_ABOUT THIS EXERCISE_.
Every single line below has to be printed once more, exactly.

(Edit difference data)
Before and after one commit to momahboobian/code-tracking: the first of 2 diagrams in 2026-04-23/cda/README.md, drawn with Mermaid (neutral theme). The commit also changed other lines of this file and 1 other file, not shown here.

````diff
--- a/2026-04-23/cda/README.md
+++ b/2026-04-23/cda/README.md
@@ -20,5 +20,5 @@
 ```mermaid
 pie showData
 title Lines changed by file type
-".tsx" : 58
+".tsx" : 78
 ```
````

_ANSWER BELOW_.
Before and after one commit to momahboobian/code-tracking: the first of 2 diagrams in 2026-04-23/cda/README.md, drawn with Mermaid (neutral theme). The commit also changed other lines of this file and 1 other file, not shown here.

````diff
--- a/2026-04-23/cda/README.md
+++ b/2026-04-23/cda/README.md
@@ -20,5 +20,5 @@
 ```mermaid
 pie showData
 title Lines changed by file type
-".tsx" : 58
+".tsx" : 78
 ```
````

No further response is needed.